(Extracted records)

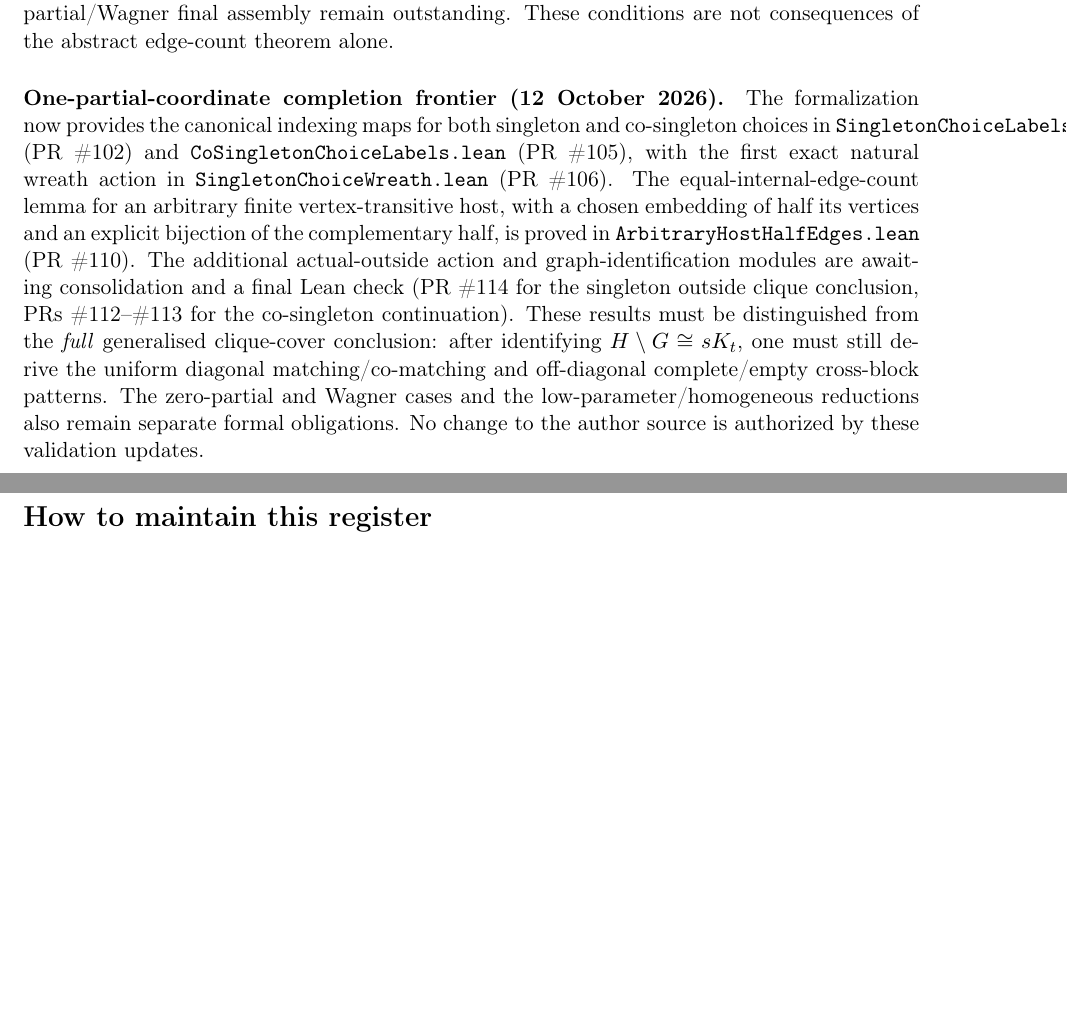
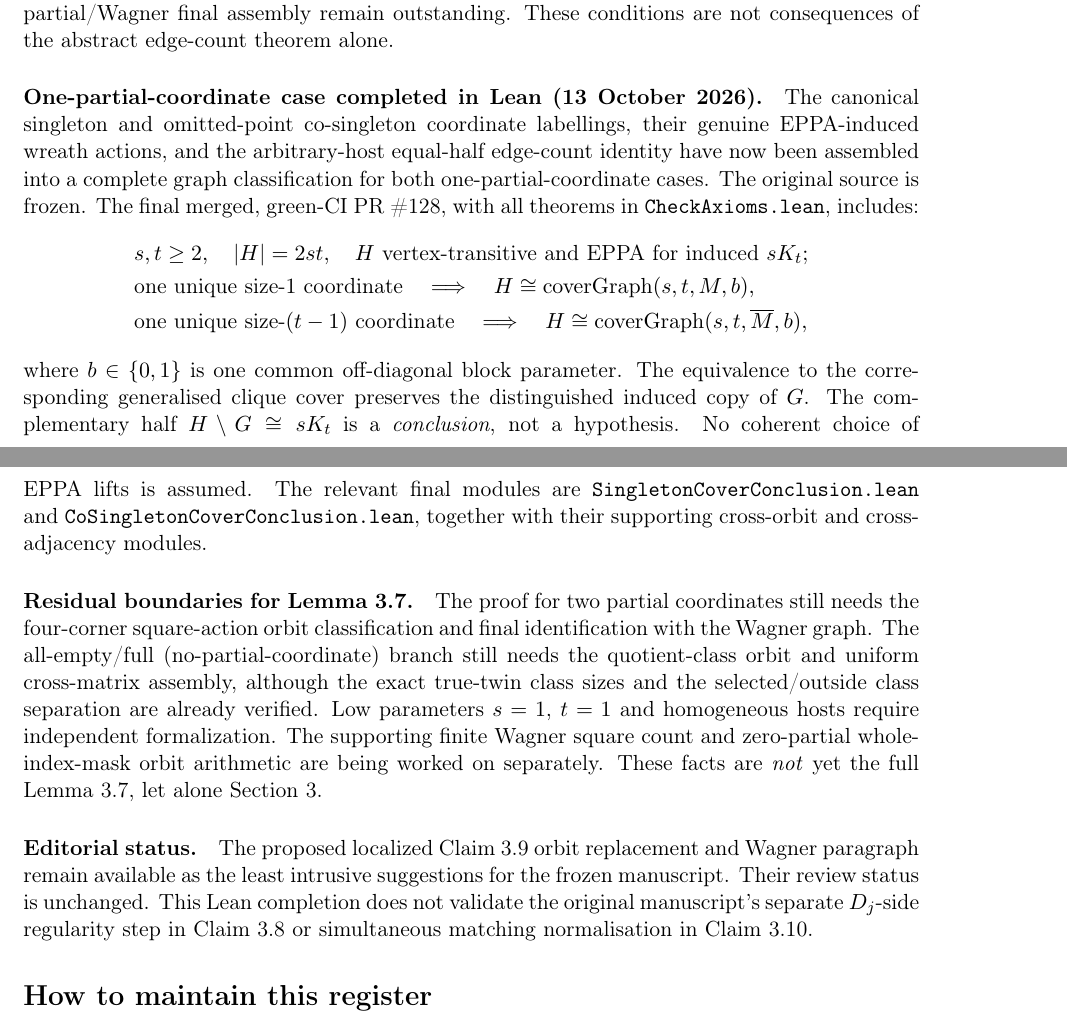
Before and after one commit to janhubicka/EPPA-III, a LaTeX document (validation/suggested-corrections.tex): two parts of pages 8 and 9 of 9, joined at a grey line, cut so that both start at the same text, the shorter picture padded with empty space. Compiled offline with pdfLaTeX.

Commit message:
Update frozen manuscript correction register after complete one-partial Lean classification

```diff
--- a/validation/suggested-corrections.tex
+++ b/validation/suggested-corrections.tex
@@ -4,7 +4,7 @@
 \geometry{margin=26mm}
 \title{EPPA--III: suggested manuscript corrections}
 \author{Independent validation register}
-\date{12 October 2026}
+\date{13 October 2026}
 \begin{document}
 \maketitle
 
@@ -669,29 +669,58 @@ abstract edge-count theorem alone.
 
 
 
-\paragraph{One-partial-coordinate completion frontier (12 October 2026).}
-The formalization now provides the canonical indexing maps for
-both singleton and co-singleton choices in
-\texttt{SingletonChoiceLabels.lean} (PR~\#102) and
-\texttt{CoSingletonChoiceLabels.lean} (PR~\#105),
-with the first exact natural wreath action in
-\texttt{SingletonChoiceWreath.lean} (PR~\#106).
-The equal-internal-edge-count lemma for an arbitrary finite
-vertex-transitive host, with a chosen embedding of half its vertices
-and an explicit bijection of the complementary half, is proved in
-\texttt{ArbitraryHostHalfEdges.lean} (PR~\#110).
-The additional actual-outside action and graph-identification
-modules are awaiting consolidation and a final Lean check
-(PR~\#114 for the singleton outside clique conclusion,
-PRs~\#112--\#113 for the co-singleton continuation).
-These results must be distinguished from the \emph{full}
-generalised clique-cover conclusion: after identifying
-\(H\setminus G\cong sK_t\), one must still derive the
-uniform diagonal matching/co-matching and off-diagonal
-complete/empty cross-block patterns. The zero-partial and
-Wagner cases and the low-parameter/homogeneous reductions
-also remain separate formal obligations. No change to the
-author source is authorized by these validation updates.
+\paragraph{One-partial-coordinate case completed in Lean (13 October 2026).}
+The canonical singleton and omitted-point co-singleton coordinate
+labellings, their genuine EPPA-induced wreath actions, and the
+arbitrary-host equal-half edge-count identity have now been
+assembled into a complete graph classification for both
+one-partial-coordinate cases. The original source is frozen.
+The final merged, green-CI PR~\#128, with all
+theorems in \texttt{CheckAxioms.lean}, includes:
+\[
+  \begin{aligned}
+  &s,t\ge2,\quad |H|=2st,\quad
+    H\text{ vertex-transitive and EPPA for induced }sK_t;\\
+  &\text{one unique size-1 coordinate}\quad
+    \Longrightarrow\quad
+    H\cong\operatorname{coverGraph}(s,t,M,b),\\
+  &\text{one unique size-}(t-1)\text{ coordinate}\quad
+    \Longrightarrow\quad
+    H\cong\operatorname{coverGraph}(s,t,\overline M,b),
+  \end{aligned}
+\]
+where \(b\in\{0,1\}\) is one common off-diagonal block
+parameter. The equivalence to the corresponding generalised
+clique cover preserves the distinguished induced copy of \(G\).
+The complementary half \(H\setminus G\cong sK_t\) is a
+\emph{conclusion}, not a hypothesis. No coherent choice of
+EPPA lifts is assumed. The relevant final modules are
+\texttt{SingletonCoverConclusion.lean} and
+\texttt{CoSingletonCoverConclusion.lean}, together with their
+supporting cross-orbit and cross-adjacency modules.
+
+\paragraph{Residual boundaries for Lemma 3.7.}
+The proof for two partial coordinates still needs the
+four-corner square-action orbit classification and final
+identification with the Wagner graph. The all-empty/full
+(no-partial-coordinate) branch still needs the quotient-class
+orbit and uniform cross-matrix assembly, although the exact
+true-twin class sizes and the selected/outside class
+separation are already verified. Low parameters
+\(s=1\), \(t=1\) and homogeneous hosts require independent
+formalization. The supporting finite Wagner square count
+and zero-partial whole-index-mask orbit arithmetic are being
+worked on separately. These facts are \emph{not} yet the
+full Lemma~3.7, let alone Section~3.
+
+\paragraph{Editorial status.}
+The proposed localized Claim~3.9 orbit replacement and
+Wagner paragraph remain available as the least intrusive
+suggestions for the frozen manuscript. Their review
+status is unchanged. This Lean completion does not validate
+the original manuscript's separate \(D_j\)-side
+regularity step in Claim~3.8 or simultaneous matching
+normalisation in Claim~3.10.
 
 \section*{How to maintain this register}
 For each new correction, record a source label,
```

▸ **PROBLEM REQUIREMENTS**
Gather each line in the data that holds the string "with".

▸ **WRITTEN SOLUTION**
Before and after one commit to janhubicka/EPPA-III, a LaTeX document (validation/suggested-corrections.tex): two parts of pages 8 and 9 of 9, joined at a grey line, cut so that both start at the same text, the shorter picture padded with empty space. Compiled offline with pdfLaTeX.
-with the first exact natural wreath action in
-vertex-transitive host, with a chosen embedding of half its vertices
+The final merged, green-CI PR~\#128, with all
+\texttt{CoSingletonCoverConclusion.lean}, together with their
+identification with the Wagner graph. The all-empty/full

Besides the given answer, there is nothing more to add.